[Detected change data]
++++++++++

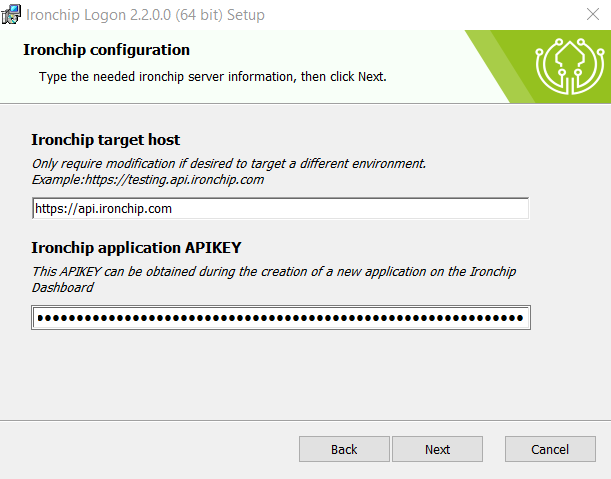
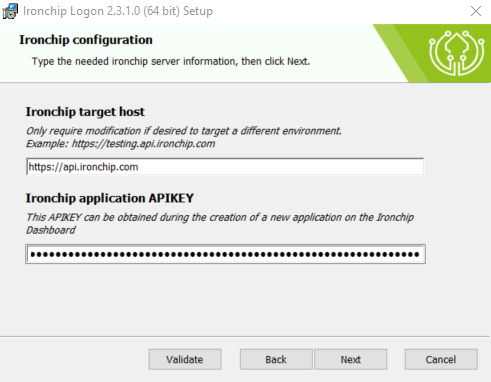
Updated README

diff --git a/README.md b/README.md
@@ -47,7 +47,7 @@ Logon is a custom Windows credential provider designed by [Ironchip](https://www
 Our simplified access can enhance user experience, making it more convenient and user-friendly. This is especially valuable in a work or personal environment where you're required to log in to various systems multiple times a day.
 
 **Extra Layer:**
-MFA adds an extra layer of protection, requiring multiple forms of authentication, such as a password and a one-time code or push notification. 
+MFA adds an extra layer of protection, requiring multiple forms of authentication, such as a password and a one-time code, sms code or push notification. 
 
 **Improved Compliance:**
 MFA helps organizations meet compliance requirements and security standards by implementing robust authentication methods.
@@ -86,14 +86,16 @@ To install Ironchip Windows Logon into your device:
    <p align="center">
      <img alt="Installer first view" src="./assets/first-view.png" width="350"/>
    </p>
+
  2) Read and accept the Terms of Use.
     <p align="center">
      <img alt="Term os Use" src="./assets/accept-terms-of-use.png" width="350"/>
    </p>
+
  3) Select the features you want to enable.
 
-   - **Ironchip Windows Logon** for secure login.
-   - *(Optional)* **Offline** for no-internet login.
+    - **Ironchip Windows Logon** MFA for secure login.
+    - *(Optional)* **Offline** uses OTP codes for MFA. Required to authenticate without internet connection.
 
    <p align="center">
      <img alt="Select features" src="./assets/feature-selection-view.png" width="350"/>
@@ -105,9 +107,15 @@ To install Ironchip Windows Logon into your device:
      <img alt="Configuration view" src="./assets/configuration-view.png" width="350"/>
    </p>
 
-  > I case your Ironchip company is in another environment, make sure to update the host in order to target the expected endpoints (*e.g https://testing.api.ironchip.com* is the host for the testing environment).
+  > In case your Ironchip company is in another environment, make sure to update the host in order to target the expected endpoints (*e.g https://testing.api.ironchip.com* is the host for the testing environment).
 
- 5) On the next step you can enable additional features.
+ 5) *(Optional)* Click the `Validate` button to check your configuration. You’ll need an internet connection for this step. If you’re installing offline, you can skip it. If everything is set up correctly, you’ll see a message like the one below.
+   
+   <p align="center">
+     <img alt="Additional Configuration view" src="./assets/validated-configuration.png" width="350"/>
+   </p>
+
+ 6) On the next step you can enable additional features.
     
     - **Remember user:** Enable during the windows login a feature that allows to remember password for future logins.
    
@@ -115,7 +123,7 @@ To install Ironchip Windows Logon into your device:
      <img alt="Additional Configuration view" src="./assets/additional-configuration-view.png" width="350"/>
    </p>
 
- 6) On this view, you can select in which scenarios you want Ironchip credential provider to be applied.
+ 7) On this view, you can select in which scenarios you want Ironchip credential provider to be applied.
   
     #### Scenarios
       - **Logon:** Scenario to access the workstation either using logon or unlock.
@@ -133,7 +141,7 @@ To install Ironchip Windows Logon into your device:
      <img alt="Additional Configuration view" src="./assets/scenarios-view.png" width="350"/>
    </p>
 
-  7) Finally, click the Install button to complete the setup.
+  8) Finally, click the Install button to complete the setup.
 
    <p align="center">
      <img alt="Install view" src="./assets/install-view.png" width="350"/>
@@ -224,11 +232,29 @@ The installation of Ironchip Windows Logon using commands (cmd) with the program
      <img alt="Dashboard applications navigation" src="./assets/dashboard-applications.png" width="350"/>
    </p>
 
-3) Click on the **Options** button and select **Add Access** and a new modal will be displayed. Fill the fields in each step.
+3) Search for the application you want to give access. 
+
+4) Click on the **Options** button and select **Add Access**. A new modal should show up.
+
+5) **Step 1:** Select the group you want to apply the access condition.
    <p align="center">
-     <img alt="Dashboard new application modal" src="./assets/add-access.png" width="350"/>
+     <img alt="Dashboard new access modal" src="./assets/group-selection-modal.png" width="350"/>
    </p>
-> As a username, setup the same value the user will use to login into the Windows device.
+  > To create new groups go to `Directory > Group`
+
+6) **Step 2:** By default, the Ironchip credential provider handles all logins using the SAMAccount format (e.g., `Domain\User` or `Machine\User`). taking that into account, just add the according template.
+
+   <p align="center">
+     <img alt="Dashboard new access modal" src="./assets/access-template-modal.png" width="350"/>
+   </p>
+
+  > [How to allow users to login using other formats.](https://github.com/Ironchip-Security/Ironchip-Windows-Logon?tab=readme-ov-file#enforce-external-username)
+
+7) **Step 3:** Select the access condition you want to apply to this access.
+
+   <p align="center">
+     <img alt="Dashboard new application modal" src="./assets/select-access-condition-modal.png" width="350"/>
+   </p>
 
 ## Additional configurations
 
@@ -305,8 +331,8 @@ With this setup, the authorization to the Ironchip backend still uses the SAMAcc
      <img alt="Configure alias" src="./assets/configure-alias.png" width="550"/>
    </p>
 
-## Compatibility with Older Versions
-Starting from `v2.2.0`, communications have been migrated from *Schannel* to *OpenSSL*, improving compatibility with older Windows versions (primarily targeting Windows 8, though not limited to it).
+## Open SSL
+Starting from `v2.2.0`, communications have been migrated from *Schannel* to *OpenSSL*, improving compatibility with older Windows versions (primarily targeting Windows 8, though not limited to it) while ensuring TLS 1.3.
 
 However, since our backend uses an SSL certificate signed by **Let’s Encrypt**, and Let’s Encrypt’s root certificate was **not included in Windows default trusted CA store until Windows 10**, users running earlier versions of Windows will need to manually add the Let’s Encrypt root certificate to their trusted certificate authorities.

++++++++++

■ Exercise goal
Each entry must be set down word for word; no image may be carried over.

■ Answer to this exercise
Updated README

diff --git a/README.md b/README.md
@@ -47,7 +47,7 @@ Logon is a custom Windows credential provider designed by [Ironchip](https://www
 Our simplified access can enhance user experience, making it more convenient and user-friendly. This is especially valuable in a work or personal environment where you're required to log in to various systems multiple times a day.
 
 **Extra Layer:**
-MFA adds an extra layer of protection, requiring multiple forms of authentication, such as a password and a one-time code or push notification. 
+MFA adds an extra layer of protection, requiring multiple forms of authentication, such as a password and a one-time code, sms code or push notification. 
 
 **Improved Compliance:**
 MFA helps organizations meet compliance requirements and security standards by implementing robust authentication methods.
@@ -86,14 +86,16 @@ To install Ironchip Windows Logon into your device:
    <p align="center">
      <img alt="Installer first view" src="./assets/first-view.png" width="350"/>
    </p>
+
  2) Read and accept the Terms of Use.
     <p align="center">
      <img alt="Term os Use" src="./assets/accept-terms-of-use.png" width="350"/>
    </p>
+
  3) Select the features you want to enable.
 
-   - **Ironchip Windows Logon** for secure login.
-   - *(Optional)* **Offline** for no-internet login.
+    - **Ironchip Windows Logon** MFA for secure login.
+    - *(Optional)* **Offline** uses OTP codes for MFA. Required to authenticate without internet connection.
 
    <p align="center">
      <img alt="Select features" src="./assets/feature-selection-view.png" width="350"/>
@@ -105,9 +107,15 @@ To install Ironchip Windows Logon into your device:
      <img alt="Configuration view" src="./assets/configuration-view.png" width="350"/>
    </p>
 
-  > I case your Ironchip company is in another environment, make sure to update the host in order to target the expected endpoints (*e.g https://testing.api.ironchip.com* is the host for the testing environment).
+  > In case your Ironchip company is in another environment, make sure to update the host in order to target the expected endpoints (*e.g https://testing.api.ironchip.com* is the host for the testing environment).
 
- 5) On the next step you can enable additional features.
+ 5) *(Optional)* Click the `Validate` button to check your configuration. You’ll need an internet connection for this step. If you’re installing offline, you can skip it. If everything is set up correctly, you’ll see a message like the one below.
+   
+   <p align="center">
+     <img alt="Additional Configuration view" src="./assets/validated-configuration.png" width="350"/>
+   </p>
+
+ 6) On the next step you can enable additional features.
     
     - **Remember user:** Enable during the windows login a feature that allows to remember password for future logins.
    
@@ -115,7 +123,7 @@ To install Ironchip Windows Logon into your device:
      <img alt="Additional Configuration view" src="./assets/additional-configuration-view.png" width="350"/>
    </p>
 
- 6) On this view, you can select in which scenarios you want Ironchip credential provider to be applied.
+ 7) On this view, you can select in which scenarios you want Ironchip credential provider to be applied.
   
     #### Scenarios
       - **Logon:** Scenario to access the workstation either using logon or unlock.
@@ -133,7 +141,7 @@ To install Ironchip Windows Logon into your device:
      <img alt="Additional Configuration view" src="./assets/scenarios-view.png" width="350"/>
    </p>
 
-  7) Finally, click the Install button to complete the setup.
+  8) Finally, click the Install button to complete the setup.
 
    <p align="center">
      <img alt="Install view" src="./assets/install-view.png" width="350"/>
@@ -224,11 +232,29 @@ The installation of Ironchip Windows Logon using commands (cmd) with the program
      <img alt="Dashboard applications navigation" src="./assets/dashboard-applications.png" width="350"/>
    </p>
 
-3) Click on the **Options** button and select **Add Access** and a new modal will be displayed. Fill the fields in each step.
+3) Search for the application you want to give access. 
+
+4) Click on the **Options** button and select **Add Access**. A new modal should show up.
+
+5) **Step 1:** Select the group you want to apply the access condition.
    <p align="center">
-     <img alt="Dashboard new application modal" src="./assets/add-access.png" width="350"/>
+     <img alt="Dashboard new access modal" src="./assets/group-selection-modal.png" width="350"/>
    </p>
-> As a username, setup the same value the user will use to login into the Windows device.
+  > To create new groups go to `Directory > Group`
+
+6) **Step 2:** By default, the Ironchip credential provider handles all logins using the SAMAccount format (e.g., `Domain\User` or `Machine\User`). taking that into account, just add the according template.
+
+   <p align="center">
+     <img alt="Dashboard new access modal" src="./assets/access-template-modal.png" width="350"/>
+   </p>
+
+  > [How to allow users to login using other formats.](https://github.com/Ironchip-Security/Ironchip-Windows-Logon?tab=readme-ov-file#enforce-external-username)
+
+7) **Step 3:** Select the access condition you want to apply to this access.
+
+   <p align="center">
+     <img alt="Dashboard new application modal" src="./assets/select-access-condition-modal.png" width="350"/>
+   </p>
 
 ## Additional configurations
 
@@ -305,8 +331,8 @@ With this setup, the authorization to the Ironchip backend still uses the SAMAcc
      <img alt="Configure alias" src="./assets/configure-alias.png" width="550"/>
    </p>
 
-## Compatibility with Older Versions
-Starting from `v2.2.0`, communications have been migrated from *Schannel* to *OpenSSL*, improving compatibility with older Windows versions (primarily targeting Windows 8, though not limited to it).
+## Open SSL
+Starting from `v2.2.0`, communications have been migrated from *Schannel* to *OpenSSL*, improving compatibility with older Windows versions (primarily targeting Windows 8, though not limited to it) while ensuring TLS 1.3.
 
 However, since our backend uses an SSL certificate signed by **Let’s Encrypt**, and Let’s Encrypt’s root certificate was **not included in Windows default trusted CA store until Windows 10**, users running earlier versions of Windows will need to manually add the Let’s Encrypt root certificate to their trusted certificate authorities.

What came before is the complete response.